**Exercise details**: Show each line of the data below that has the string "count" in it.

+++ Records for the task

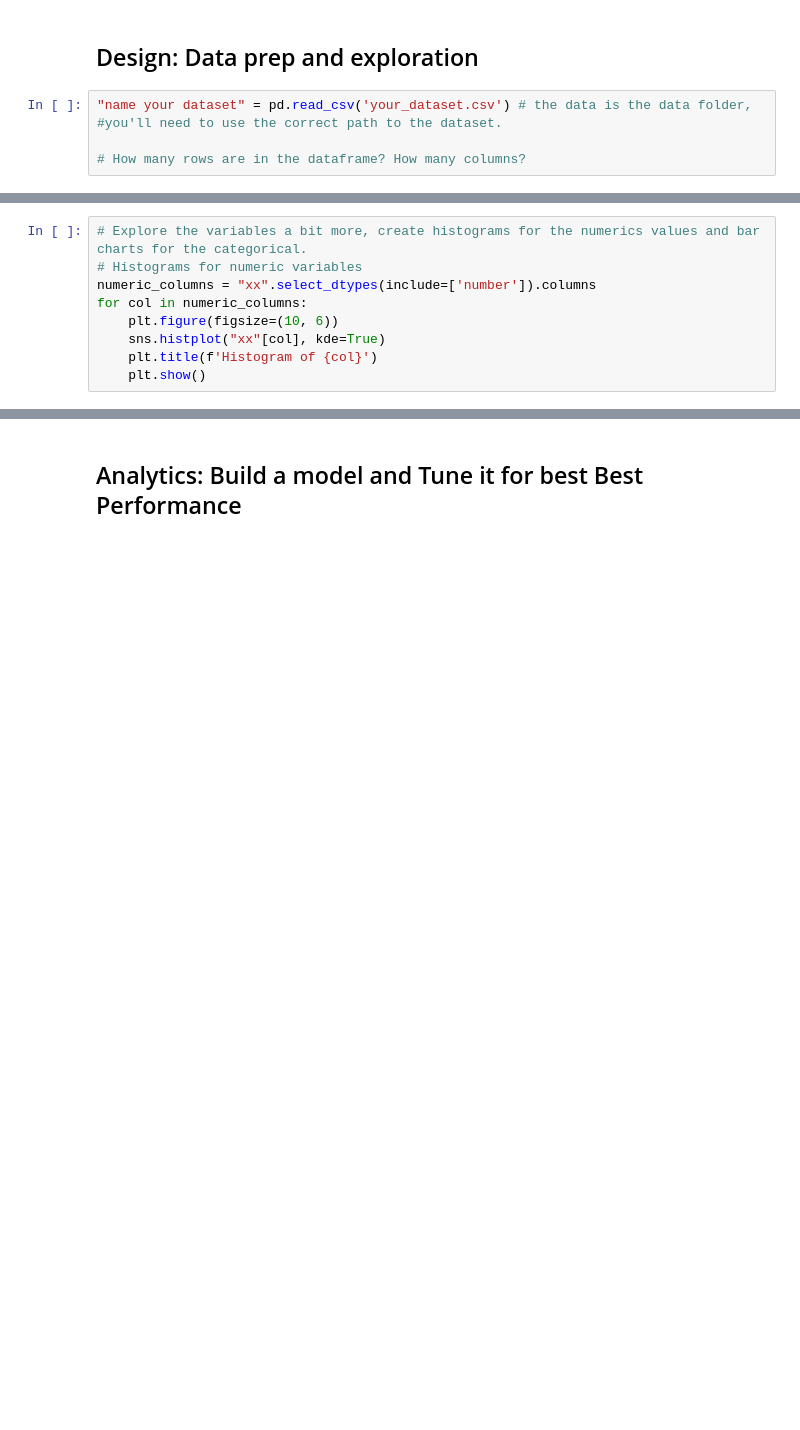
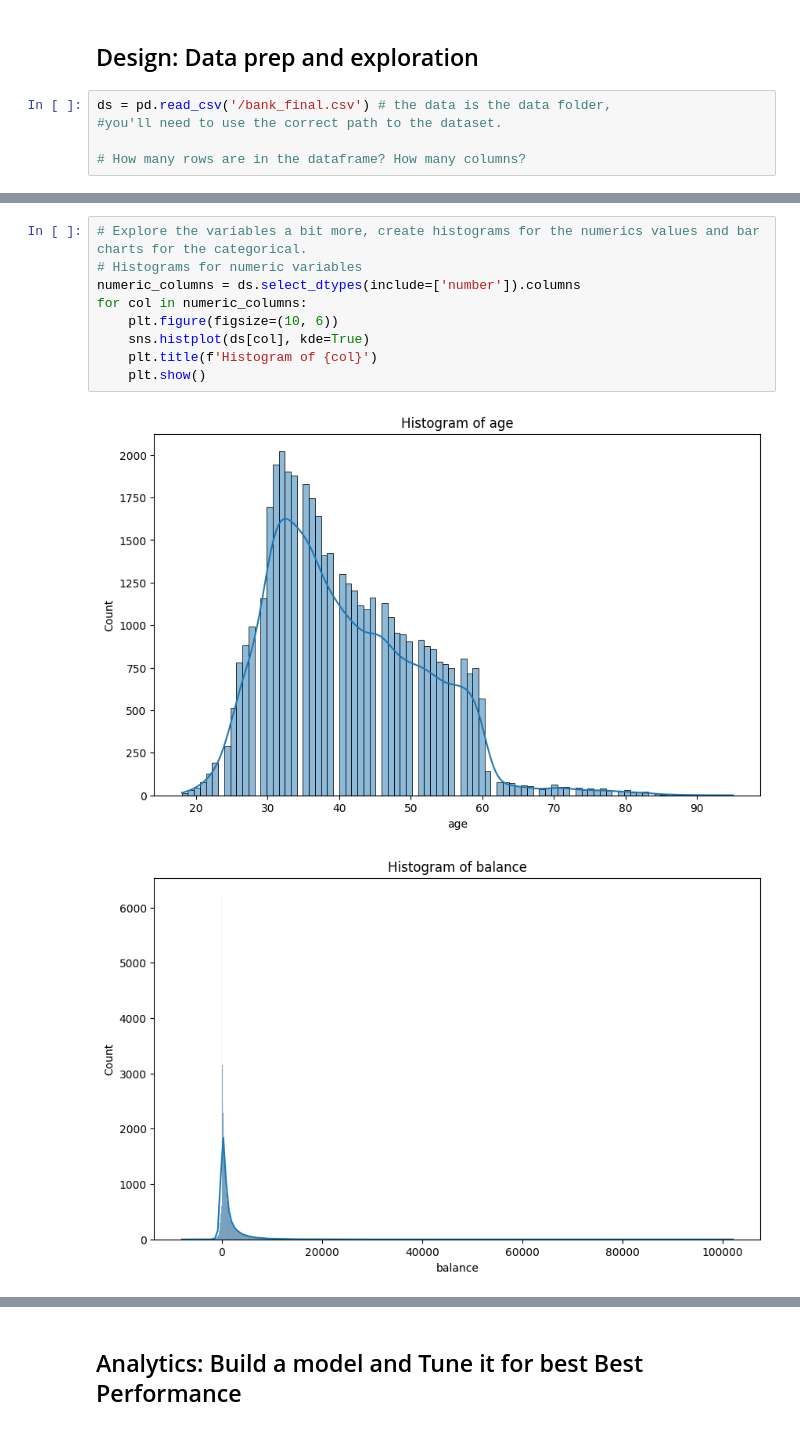
Before and after one commit to azbuva-design/ds1001_final, a Jupyter notebook: ds1001_final/notebooks/Final_Project_Notebook.ipynb, the cells around one changed output, grey strips where cells are left out. Cells and saved outputs as stored; diff of their text form; blank space fills up the shorter version.

```diff
--- a/ds1001_final/notebooks/Final_Project_Notebook.ipynb
+++ b/ds1001_final/notebooks/Final_Project_Notebook.ipynb
@@ -120,7 +104,7 @@ from fairlearn.metrics import count, true_positive_rate, false_positive_rate, se
 # %% [markdown]
 ## Design: Data prep and exploration
 # %%
-"name your dataset" = pd.read_csv('your_dataset.csv') # the data is the data folder,
+ds = pd.read_csv('/bank_final.csv') # the data is the data folder,
 #you'll need to use the correct path to the dataset.
 
 # How many rows are in the dataframe? How many columns?
@@ -127,9 +118,12 @@ from fairlearn.metrics import count, true_positive_rate, false_positive_rate, se
 # %%
 # Explore the variables a bit more, create histograms for the numerics values and bar charts for the categorical.
 # Histograms for numeric variables
-numeric_columns = "xx".select_dtypes(include=['number']).columns
+numeric_columns = ds.select_dtypes(include=['number']).columns
 for col in numeric_columns:
     plt.figure(figsize=(10, 6))
-    sns.histplot("xx"[col], kde=True)
+    sns.histplot(ds[col], kde=True)
     plt.title(f'Histogram of {col}')
     plt.show()
+# %% [output]
+[figure, added]
+[figure, added]
```
Also changed, not shown: parts of 32 cells of this notebook.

++++++

**Written solution**:
@@ -120,7 +104,7 @@ from fairlearn.metrics import count, true_positive_rate, false_positive_rate, se
@@ -127,9 +118,12 @@ from fairlearn.metrics import count, true_positive_rate, false_positive_rate, se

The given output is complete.